Your assignment
Each entry should be given again exactly, with any image left out.

Supplied entries: Begin

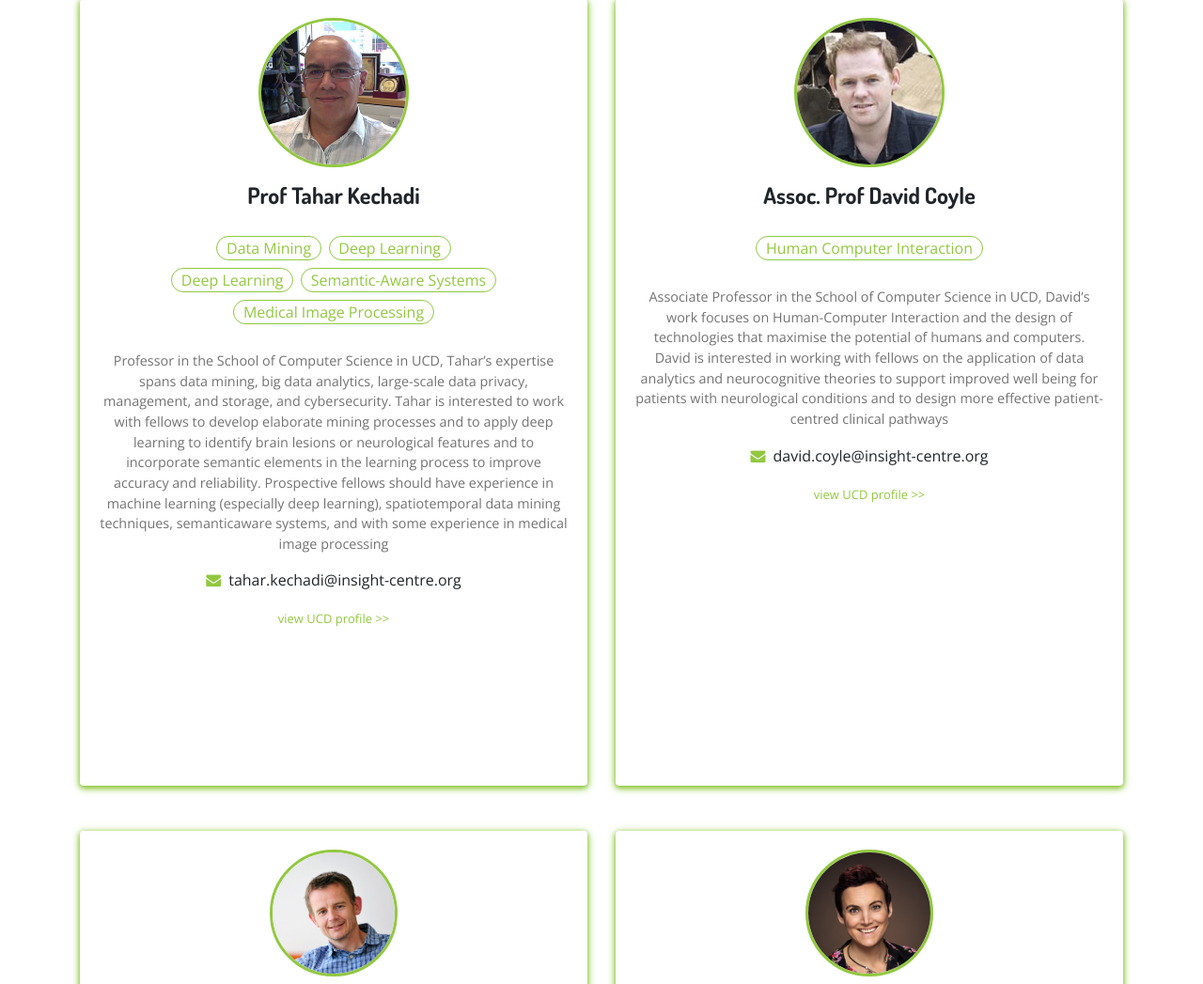
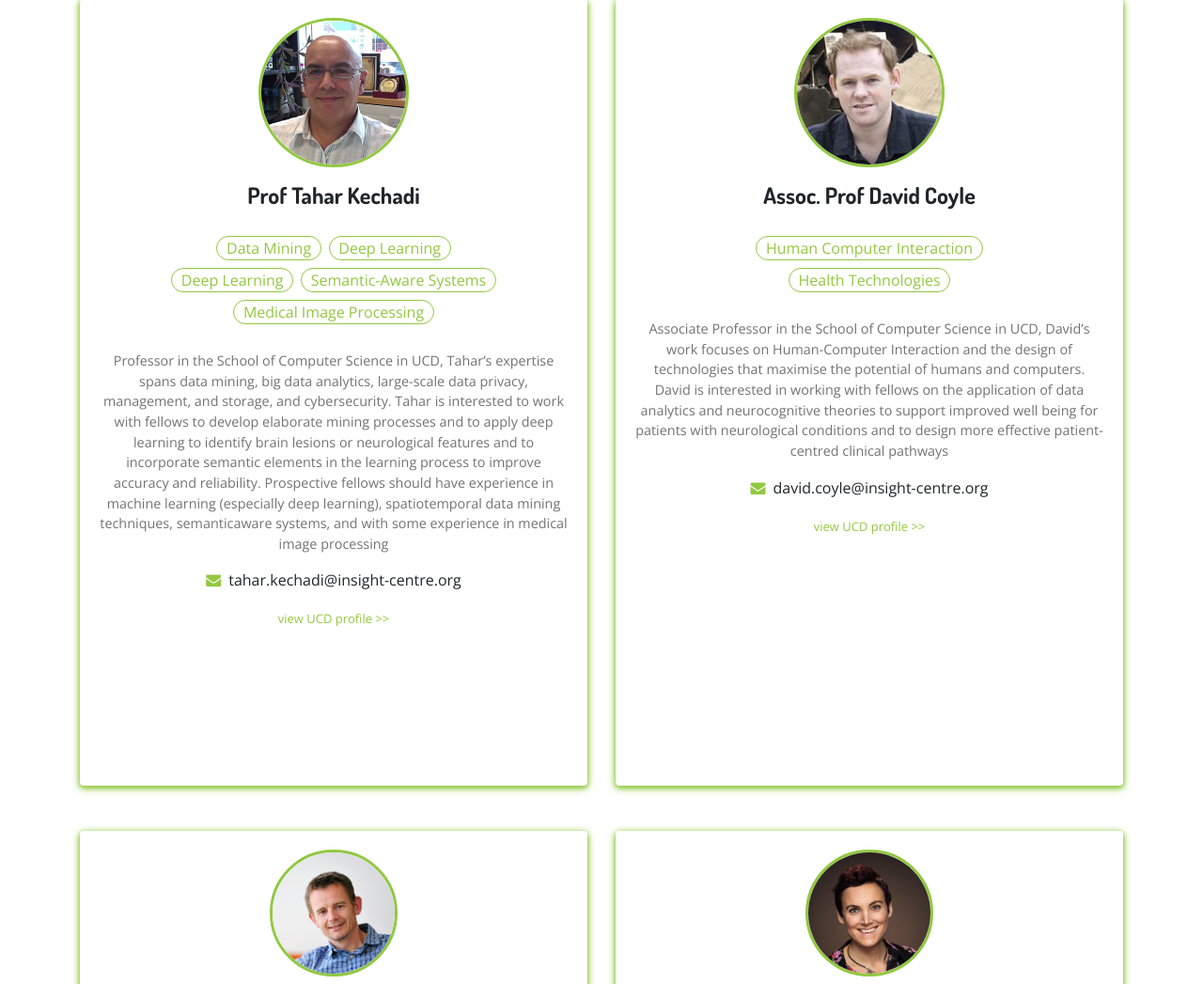
Before and after one commit to alicemoyon/neuroinsight_website, a plain HTML site: page supervisors.html in a window 1280 px wide. Shown: the part 3484-4531 px from the top of the page at 94% size. Drawn offline with nearby package versions, Linux system fonts and the light colour scheme.

Commit message:
Split D Coyle pills over two lines

```diff
--- a/supervisors.html
+++ b/supervisors.html
@@ -410,13 +410,13 @@
 						<!-- Title -->
 						<h3 class="card-title mt-2"><strong>Assoc. Prof David Coyle</strong></h3>
 						<div class="row my-4 text-center col-12 techniques mx-auto">
-							<div class="row mx-auto">
-								<div class="badge-pill mx-1 my-1">Human Computer Interaction</div>
+							<div class="row mx-auto col-12">
+								<div class="badge-pill mx-auto my-1">Human Computer Interaction</div>
 							</div>
-							<!--
-							<div class="row mx-auto">
+							<div class="row mx-auto col-12">
+								<div class="badge-pill mx-auto my-1">health technologies</div>
 							</div>
--->
+
 						</div>
 						<!-- Text -->
 						<p class="card-text mx-auto">Associate Professor in the School of
```
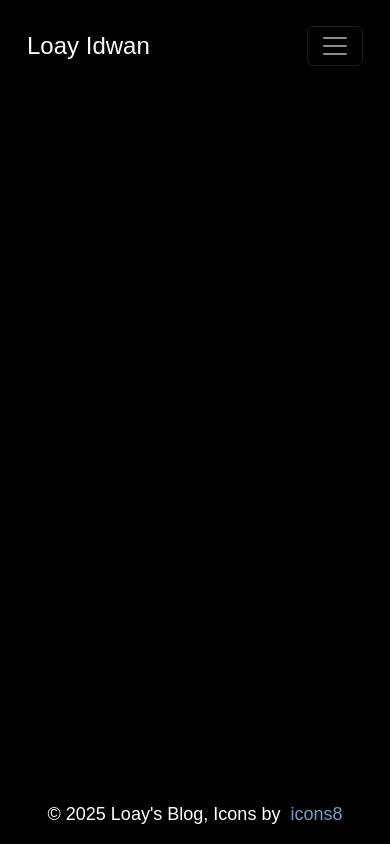
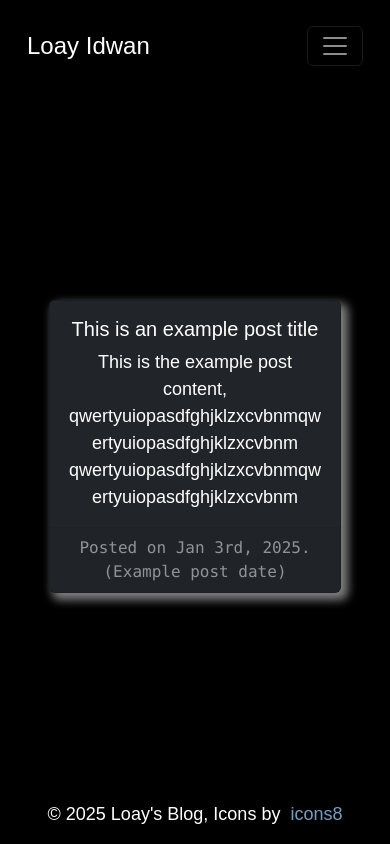
Before and after one commit to lidwan/blog, a React (Vite) app: page / in a window 390 px wide. Built offline with nearby package versions, Linux system fonts and the light colour scheme.

Commit message:
Created PostCard component

```diff
--- /dev/null
+++ b/src/components/PostCard.jsx
@@ -0,0 +1,22 @@
+import {Link} from "react-router-dom";
+
+export default function PostCard(){
+    return (
+        <Link to="/">
+            <div className="card text-center bg-dark rounded text-white cardHover">
+                <div className="card-body">
+                    <h5 className="card-title">
+                        This is an example post title
+                    </h5>
+                    <p className="card-text">
+                        This is the example post content, qwertyuiopasdfghjklzxcvbnmqwertyuiopasdfghjklzxcvbnm<br/>
+                        qwertyuiopasdfghjklzxcvbnmqwertyuiopasdfghjklzxcvbnm
+                    </p>
+                </div>
+                <div className="card-footer opacity-50 font-monospace">
+                    Posted on Jan 3rd, 2025. (Example post date)
+                </div>
+            </div>
+        </Link>
+    )
+}
--- a/src/index.css
+++ b/src/index.css
@@ -86,8 +86,8 @@ a:hover {
     --color-links-darker:rgb(58, 80, 97);
 }
 
-nav a:hover {
-    text-decoration: none;
+a:hover{
+    text-decoration: none; !important;
 }
 
 /*footer {*/
@@ -122,10 +122,35 @@ nav {
     align-items: center;
 }
 
+.mainHomeContainer {
+    width: 75%;
+    max-width: 800px;
+    align-self: center;
+    display: flex;
+    flex-direction: column;
+    gap: 3vw;
+}
+
+.card{
+    box-shadow: #7f7f7f 5px 5px 10px 2px;
+}
+.card-footer{
+    font-size: 1rem;
+}
+
+.cardHover:hover{
+    box-shadow: #a4a4a4 10px 10px 15px 2px;
+}
 @media screen and (max-width: 1200px) {
+    .mainHomeContainer {
+        gap: 4vw;
+    }
 
 }
 
 @media screen and (max-width: 620px) {
+    .mainHomeContainer {
+        gap: 6vw;
+    }
 
 }
--- a/src/pages/Home.jsx
+++ b/src/pages/Home.jsx
@@ -1,12 +1,16 @@
 import NavBar from "../components/NavBar.jsx";
 import Footer from "../components/Footer.jsx";
+import PostCard from "../components/PostCard.jsx";
 
 
 function Home() {
     return (
         <>
             <NavBar />
-            <Footer />
+            <div className="mainHomeContainer">
+                <PostCard/>
+            </div>
+            <Footer/>
         </>
     )
 }
```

Supplied entries: End

Written response
Before and after one commit to alicemoyon/neuroinsight_website, a plain HTML site: page supervisors.html in a window 1280 px wide. Shown: the part 3484-4531 px from the top of the page at 94% size. Drawn offline with nearby package versions, Linux system fonts and the light colour scheme.

Commit message:
Split D Coyle pills over two lines

```diff
--- a/supervisors.html
+++ b/supervisors.html
@@ -410,13 +410,13 @@
 						<!-- Title -->
 						<h3 class="card-title mt-2"><strong>Assoc. Prof David Coyle</strong></h3>
 						<div class="row my-4 text-center col-12 techniques mx-auto">
-							<div class="row mx-auto">
-								<div class="badge-pill mx-1 my-1">Human Computer Interaction</div>
+							<div class="row mx-auto col-12">
+								<div class="badge-pill mx-auto my-1">Human Computer Interaction</div>
 							</div>
-							<!--
-							<div class="row mx-auto">
+							<div class="row mx-auto col-12">
+								<div class="badge-pill mx-auto my-1">health technologies</div>
 							</div>
--->
+
 						</div>
 						<!-- Text -->
 						<p class="card-text mx-auto">Associate Professor in the School of
```
Before and after one commit to lidwan/blog, a React (Vite) app: page / in a window 390 px wide. Built offline with nearby package versions, Linux system fonts and the light colour scheme.

Commit message:
Created PostCard component

```diff
--- /dev/null
+++ b/src/components/PostCard.jsx
@@ -0,0 +1,22 @@
+import {Link} from "react-router-dom";
+
+export default function PostCard(){
+    return (
+        <Link to="/">
+            <div className="card text-center bg-dark rounded text-white cardHover">
+                <div className="card-body">
+                    <h5 className="card-title">
+                        This is an example post title
+                    </h5>
+                    <p className="card-text">
+                        This is the example post content, qwertyuiopasdfghjklzxcvbnmqwertyuiopasdfghjklzxcvbnm<br/>
+                        qwertyuiopasdfghjklzxcvbnmqwertyuiopasdfghjklzxcvbnm
+                    </p>
+                </div>
+                <div className="card-footer opacity-50 font-monospace">
+                    Posted on Jan 3rd, 2025. (Example post date)
+                </div>
+            </div>
+        </Link>
+    )
+}
--- a/src/index.css
+++ b/src/index.css
@@ -86,8 +86,8 @@ a:hover {
     --color-links-darker:rgb(58, 80, 97);
 }
 
-nav a:hover {
-    text-decoration: none;
+a:hover{
+    text-decoration: none; !important;
 }
 
 /*footer {*/
@@ -122,10 +122,35 @@ nav {
     align-items: center;
 }
 
+.mainHomeContainer {
+    width: 75%;
+    max-width: 800px;
+    align-self: center;
+    display: flex;
+    flex-direction: column;
+    gap: 3vw;
+}
+
+.card{
+    box-shadow: #7f7f7f 5px 5px 10px 2px;
+}
+.card-footer{
+    font-size: 1rem;
+}
+
+.cardHover:hover{
+    box-shadow: #a4a4a4 10px 10px 15px 2px;
+}
 @media screen and (max-width: 1200px) {
+    .mainHomeContainer {
+        gap: 4vw;
+    }
 
 }
 
 @media screen and (max-width: 620px) {
+    .mainHomeContainer {
+        gap: 6vw;
+    }
 
 }
--- a/src/pages/Home.jsx
+++ b/src/pages/Home.jsx
@@ -1,12 +1,16 @@
 import NavBar from "../components/NavBar.jsx";
 import Footer from "../components/Footer.jsx";
+import PostCard from "../components/PostCard.jsx";
 
 
 function Home() {
     return (
         <>
             <NavBar />
-            <Footer />
+            <div className="mainHomeContainer">
+                <PostCard/>
+            </div>
+            <Footer/>
         </>
     )
 }
```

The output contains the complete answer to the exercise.